Work required: Pictures are not part of the copy. Reproduce all the records exactly.
──────── Dataset excerpts ────────
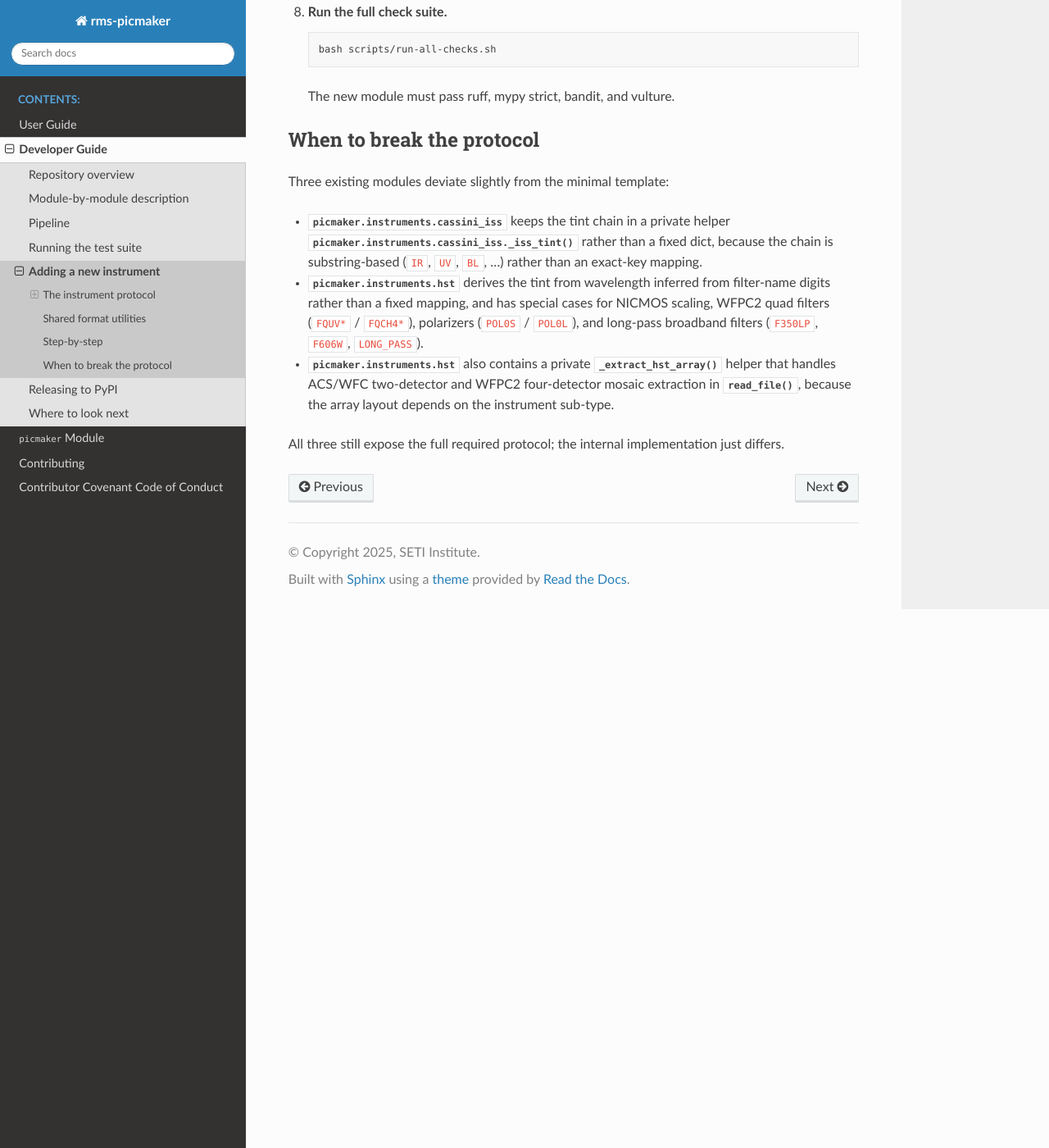
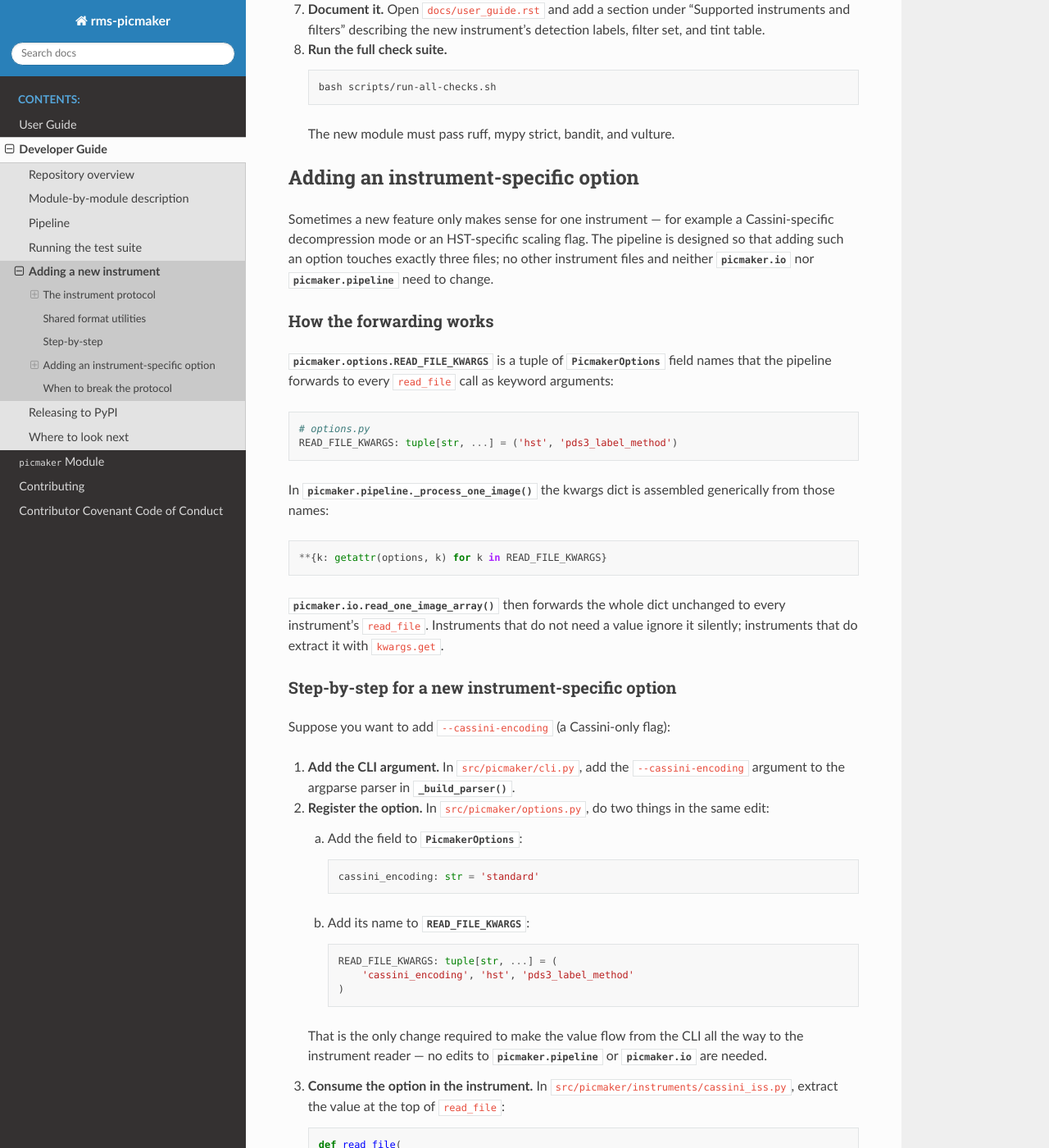
Before and after one commit to SETI/rms-picmaker, a Sphinx documentation site: the page built from docs/dev/adding_an_instrument.rst, in a window 1280 px wide and 1400 px high, scrolled down 4499 px. Shown: the whole window at 82% size. Built offline with Sphinx 7.4.7 and the Read the Docs theme 3.1.0, drawn with Linux system fonts in a browser that asks for light colours; some of the changed text lies outside the part shown.

Commit message:
Refactor instrument read_file() to accept **kwargs; add READ_FILE_KWARGS registry
All instrument read_file() signatures now accept **kwargs instead of
explicit hst and pds3_label_method parameters. A new READ_FILE_KWARGS
tuple in options.py lists the PicmakerOptions fields forwarded to every
read_file call; pipeline.py assembles the dict generically so that adding
a new instrument-specific option requires changes only to cli.py,
options.py, and the relevant instrument module.

Co-Authored-By: Claude Sonnet 4.6 <noreply@anthropic.com>

```diff
--- a/docs/dev/adding_an_instrument.rst
+++ b/docs/dev/adding_an_instrument.rst
@@ -17,9 +17,7 @@ functions:
    def read_file(
        filename: str | os.PathLike[str],
        obj: ObjectSelector = None,
-       hst: bool = False,
-       *,
-       pds3_label_method: str = 'strict',
+       **kwargs: Any,
    ) -> ReadResult | None: ...
 
    def matches(inst_host: str, inst_id: str) -> bool: ...
@@ -40,15 +38,24 @@ colorization algorithm that cannot be expressed as a fixed colormap:
 Function descriptions
 ~~~~~~~~~~~~~~~~~~~~~
 
-* ``read_file(filename, obj, hst, *, pds3_label_method)`` — the
-  instrument's complete file reader.  It must detect whether *filename*
-  belongs to this instrument (via magic bytes, header keywords, file
-  extension, or any other heuristic), extract the image array, and
-  return a :class:`~picmaker._types.ReadResult` on success, or ``None``
-  if the file is not owned by this instrument.  Each instrument owns its
-  own format detection; the caller never pre-opens the file.  Shared
-  format utilities (VICAR parser, FITS magic-byte sniff, FITS array
-  extractor) are available in :mod:`picmaker.instruments._shared`.
+* ``read_file(filename, obj, **kwargs)`` — the instrument's complete
+  file reader.  It must detect whether *filename* belongs to this
+  instrument (via magic bytes, header keywords, file extension, or any
+  other heuristic), extract the image array, and return a
+  :class:`~picmaker._types.ReadResult` on success, or ``None`` if the
+  file is not owned by this instrument.  Each instrument owns its own
+  format detection; the caller never pre-opens the file.  Shared format
+  utilities (VICAR parser, FITS magic-byte sniff, FITS array extractor)
+  are available in :mod:`picmaker.instruments._shared`.
+
+  ``**kwargs`` carries every pipeline option listed in
+  :data:`picmaker.options.READ_FILE_KWARGS`; currently that is ``hst``
+  and ``pds3_label_method``.  Instruments that do not need any of these
+  values simply accept and ignore them.  An instrument that *does* need
+  one extracts it with ``kwargs.get('key', default)`` — see
+  :mod:`picmaker.instruments.hst` for the ``hst`` example and
+  :ref:`adding-instrument-option` below for how to introduce a new
+  instrument-specific option.
 
 * ``matches(inst_host, inst_id)`` — quick host-level predicate used
   by :func:`picmaker.instruments.lookup` once the cascade already has a
@@ -122,9 +129,7 @@ Step-by-step
       def read_file(
           filename: str | os.PathLike[str],
           obj: ObjectSelector = None,
-          hst: bool = False,
-          *,
-          pds3_label_method: str = 'strict',
+          **kwargs: Any,
       ) -> ReadResult | None:
           """Try to detect and read a My-Mission VICAR image."""
           vic = _shared.try_open_vicar(filename)
@@ -177,9 +182,7 @@ Step-by-step
       def read_file(
           filename: str | os.PathLike[str],
           obj: ObjectSelector = None,
-          hst: bool = False,
-          *,
-          pds3_label_method: str = 'strict',
+          **kwargs: Any,
       ) -> ReadResult | None:
           """Try to detect and read a My-Mission FITS image."""
           if not _shared.is_fits_file(filename):
@@ -268,6 +271,88 @@ Step-by-step
 
    The new module must pass ruff, mypy strict, bandit, and vulture.
 
+.. _adding-instrument-option:
+
+Adding an instrument-specific option
+-------------------------------------
+
+Sometimes a new feature only makes sense for one instrument — for example
+a Cassini-specific decompression mode or an HST-specific scaling flag.
+The pipeline is designed so that adding such an option touches exactly
+three files; no other instrument files and neither :mod:`picmaker.io` nor
+:mod:`picmaker.pipeline` need to change.
+
+How the forwarding works
+~~~~~~~~~~~~~~~~~~~~~~~~
+
+:data:`picmaker.options.READ_FILE_KWARGS` is a tuple of
+:class:`~picmaker.options.PicmakerOptions` field names that the pipeline
+forwards to every ``read_file`` call as keyword arguments:
+
+.. code-block:: python
+
+   # options.py
+   READ_FILE_KWARGS: tuple[str, ...] = ('hst', 'pds3_label_method')
+
+In :func:`picmaker.pipeline._process_one_image` the kwargs dict is
+assembled generically from those names:
+
+.. code-block:: python
+
+   **{k: getattr(options, k) for k in READ_FILE_KWARGS}
+
+:func:`picmaker.io.read_one_image_array` then forwards the whole dict
+unchanged to every instrument's ``read_file``.  Instruments that do not
+need a value ignore it silently; instruments that do extract it with
+``kwargs.get``.
+
+Step-by-step for a new instrument-specific option
+~~~~~~~~~~~~~~~~~~~~~~~~~~~~~~~~~~~~~~~~~~~~~~~~~~
+
+Suppose you want to add ``--cassini-encoding`` (a Cassini-only flag):
+
+1. **Add the CLI argument.** In :file:`src/picmaker/cli.py`, add the
+   ``--cassini-encoding`` argument to the argparse parser in
+   :func:`!_build_parser`.
+
+2. **Register the option.** In :file:`src/picmaker/options.py`, do two
+   things in the same edit:
+
+   a. Add the field to :class:`~picmaker.options.PicmakerOptions`:
+
+      .. code-block:: python
+
+         cassini_encoding: str = 'standard'
+
+   b. Add its name to :data:`~picmaker.options.READ_FILE_KWARGS`:
+
+      .. code-block:: python
+
+         READ_FILE_KWARGS: tuple[str, ...] = (
+             'cassini_encoding', 'hst', 'pds3_label_method'
+         )
+
+   That is the only change required to make the value flow from the CLI
+   all the way to the instrument reader — no edits to
+   :mod:`picmaker.pipeline` or :mod:`picmaker.io` are needed.
+
+3. **Consume the option in the instrument.** In
+   :file:`src/picmaker/instruments/cassini_iss.py`, extract the value at
+   the top of ``read_file``:
+
+   .. code-block:: python
+
+      def read_file(
+          filename: str | os.PathLike[str],
+          obj: ObjectSelector = None,
+          **kwargs: Any,
+      ) -> ReadResult | None:
+          encoding: str = kwargs.get('cassini_encoding', 'standard')
+          ...
+
+   All other instrument ``read_file`` functions already accept
+   ``**kwargs`` and ignore it, so they need no changes.
+
 When to break the protocol
 --------------------------
 
@@ -285,7 +370,9 @@ Three existing modules deviate slightly from the minimal template:
 * :mod:`picmaker.instruments.hst` also contains a private
   :func:`!_extract_hst_array` helper that handles ACS/WFC two-detector
   and WFPC2 four-detector mosaic extraction in :func:`!read_file`,
-  because the array layout depends on the instrument sub-type.
+  because the array layout depends on the instrument sub-type, and it
+  extracts ``hst = kwargs.get('hst', False)`` at the top of
+  ``read_file`` to gate the mosaic assembly path.
 
 All three still expose the full required protocol; the internal
 implementation just differs.
```
Also changed, not shown: docs/dev/module_layout.rst (+8 -0 lines), docs/dev/pipeline.rst (+11 -5 lines), 8 other files.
────────
Finished exercise:
Before and after one commit to SETI/rms-picmaker, a Sphinx documentation site: the page built from docs/dev/adding_an_instrument.rst, in a window 1280 px wide and 1400 px high, scrolled down 4499 px. Shown: the whole window at 82% size. Built offline with Sphinx 7.4.7 and the Read the Docs theme 3.1.0, drawn with Linux system fonts in a browser that asks for light colours; some of the changed text lies outside the part shown.

Commit message:
Refactor instrument read_file() to accept **kwargs; add READ_FILE_KWARGS registry
All instrument read_file() signatures now accept **kwargs instead of
explicit hst and pds3_label_method parameters. A new READ_FILE_KWARGS
tuple in options.py lists the PicmakerOptions fields forwarded to every
read_file call; pipeline.py assembles the dict generically so that adding
a new instrument-specific option requires changes only to cli.py,
options.py, and the relevant instrument module.

Co-Authored-By: Claude Sonnet 4.6 <noreply@anthropic.com>

```diff
--- a/docs/dev/adding_an_instrument.rst
+++ b/docs/dev/adding_an_instrument.rst
@@ -17,9 +17,7 @@ functions:
    def read_file(
        filename: str | os.PathLike[str],
        obj: ObjectSelector = None,
-       hst: bool = False,
-       *,
-       pds3_label_method: str = 'strict',
+       **kwargs: Any,
    ) -> ReadResult | None: ...
 
    def matches(inst_host: str, inst_id: str) -> bool: ...
@@ -40,15 +38,24 @@ colorization algorithm that cannot be expressed as a fixed colormap:
 Function descriptions
 ~~~~~~~~~~~~~~~~~~~~~
 
-* ``read_file(filename, obj, hst, *, pds3_label_method)`` — the
-  instrument's complete file reader.  It must detect whether *filename*
-  belongs to this instrument (via magic bytes, header keywords, file
-  extension, or any other heuristic), extract the image array, and
-  return a :class:`~picmaker._types.ReadResult` on success, or ``None``
-  if the file is not owned by this instrument.  Each instrument owns its
-  own format detection; the caller never pre-opens the file.  Shared
-  format utilities (VICAR parser, FITS magic-byte sniff, FITS array
-  extractor) are available in :mod:`picmaker.instruments._shared`.
+* ``read_file(filename, obj, **kwargs)`` — the instrument's complete
+  file reader.  It must detect whether *filename* belongs to this
+  instrument (via magic bytes, header keywords, file extension, or any
+  other heuristic), extract the image array, and return a
+  :class:`~picmaker._types.ReadResult` on success, or ``None`` if the
+  file is not owned by this instrument.  Each instrument owns its own
+  format detection; the caller never pre-opens the file.  Shared format
+  utilities (VICAR parser, FITS magic-byte sniff, FITS array extractor)
+  are available in :mod:`picmaker.instruments._shared`.
+
+  ``**kwargs`` carries every pipeline option listed in
+  :data:`picmaker.options.READ_FILE_KWARGS`; currently that is ``hst``
+  and ``pds3_label_method``.  Instruments that do not need any of these
+  values simply accept and ignore them.  An instrument that *does* need
+  one extracts it with ``kwargs.get('key', default)`` — see
+  :mod:`picmaker.instruments.hst` for the ``hst`` example and
+  :ref:`adding-instrument-option` below for how to introduce a new
+  instrument-specific option.
 
 * ``matches(inst_host, inst_id)`` — quick host-level predicate used
   by :func:`picmaker.instruments.lookup` once the cascade already has a
@@ -122,9 +129,7 @@ Step-by-step
       def read_file(
           filename: str | os.PathLike[str],
           obj: ObjectSelector = None,
-          hst: bool = False,
-          *,
-          pds3_label_method: str = 'strict',
+          **kwargs: Any,
       ) -> ReadResult | None:
           """Try to detect and read a My-Mission VICAR image."""
           vic = _shared.try_open_vicar(filename)
@@ -177,9 +182,7 @@ Step-by-step
       def read_file(
           filename: str | os.PathLike[str],
           obj: ObjectSelector = None,
-          hst: bool = False,
-          *,
-          pds3_label_method: str = 'strict',
+          **kwargs: Any,
       ) -> ReadResult | None:
           """Try to detect and read a My-Mission FITS image."""
           if not _shared.is_fits_file(filename):
@@ -268,6 +271,88 @@ Step-by-step
 
    The new module must pass ruff, mypy strict, bandit, and vulture.
 
+.. _adding-instrument-option:
+
+Adding an instrument-specific option
+-------------------------------------
+
+Sometimes a new feature only makes sense for one instrument — for example
+a Cassini-specific decompression mode or an HST-specific scaling flag.
+The pipeline is designed so that adding such an option touches exactly
+three files; no other instrument files and neither :mod:`picmaker.io` nor
+:mod:`picmaker.pipeline` need to change.
+
+How the forwarding works
+~~~~~~~~~~~~~~~~~~~~~~~~
+
+:data:`picmaker.options.READ_FILE_KWARGS` is a tuple of
+:class:`~picmaker.options.PicmakerOptions` field names that the pipeline
+forwards to every ``read_file`` call as keyword arguments:
+
+.. code-block:: python
+
+   # options.py
+   READ_FILE_KWARGS: tuple[str, ...] = ('hst', 'pds3_label_method')
+
+In :func:`picmaker.pipeline._process_one_image` the kwargs dict is
+assembled generically from those names:
+
+.. code-block:: python
+
+   **{k: getattr(options, k) for k in READ_FILE_KWARGS}
+
+:func:`picmaker.io.read_one_image_array` then forwards the whole dict
+unchanged to every instrument's ``read_file``.  Instruments that do not
+need a value ignore it silently; instruments that do extract it with
+``kwargs.get``.
+
+Step-by-step for a new instrument-specific option
+~~~~~~~~~~~~~~~~~~~~~~~~~~~~~~~~~~~~~~~~~~~~~~~~~~
+
+Suppose you want to add ``--cassini-encoding`` (a Cassini-only flag):
+
+1. **Add the CLI argument.** In :file:`src/picmaker/cli.py`, add the
+   ``--cassini-encoding`` argument to the argparse parser in
+   :func:`!_build_parser`.
+
+2. **Register the option.** In :file:`src/picmaker/options.py`, do two
+   things in the same edit:
+
+   a. Add the field to :class:`~picmaker.options.PicmakerOptions`:
+
+      .. code-block:: python
+
+         cassini_encoding: str = 'standard'
+
+   b. Add its name to :data:`~picmaker.options.READ_FILE_KWARGS`:
+
+      .. code-block:: python
+
+         READ_FILE_KWARGS: tuple[str, ...] = (
+             'cassini_encoding', 'hst', 'pds3_label_method'
+         )
+
+   That is the only change required to make the value flow from the CLI
+   all the way to the instrument reader — no edits to
+   :mod:`picmaker.pipeline` or :mod:`picmaker.io` are needed.
+
+3. **Consume the option in the instrument.** In
+   :file:`src/picmaker/instruments/cassini_iss.py`, extract the value at
+   the top of ``read_file``:
+
+   .. code-block:: python
+
+      def read_file(
+          filename: str | os.PathLike[str],
+          obj: ObjectSelector = None,
+          **kwargs: Any,
+      ) -> ReadResult | None:
+          encoding: str = kwargs.get('cassini_encoding', 'standard')
+          ...
+
+   All other instrument ``read_file`` functions already accept
+   ``**kwargs`` and ignore it, so they need no changes.
+
 When to break the protocol
 --------------------------
 
@@ -285,7 +370,9 @@ Three existing modules deviate slightly from the minimal template:
 * :mod:`picmaker.instruments.hst` also contains a private
   :func:`!_extract_hst_array` helper that handles ACS/WFC two-detector
   and WFPC2 four-detector mosaic extraction in :func:`!read_file`,
-  because the array layout depends on the instrument sub-type.
+  because the array layout depends on the instrument sub-type, and it
+  extracts ``hst = kwargs.get('hst', False)`` at the top of
+  ``read_file`` to gate the mosaic assembly path.
 
 All three still expose the full required protocol; the internal
 implementation just differs.
```
Also changed, not shown: docs/dev/module_layout.rst (+8 -0 lines), docs/dev/pipeline.rst (+11 -5 lines), 8 other files.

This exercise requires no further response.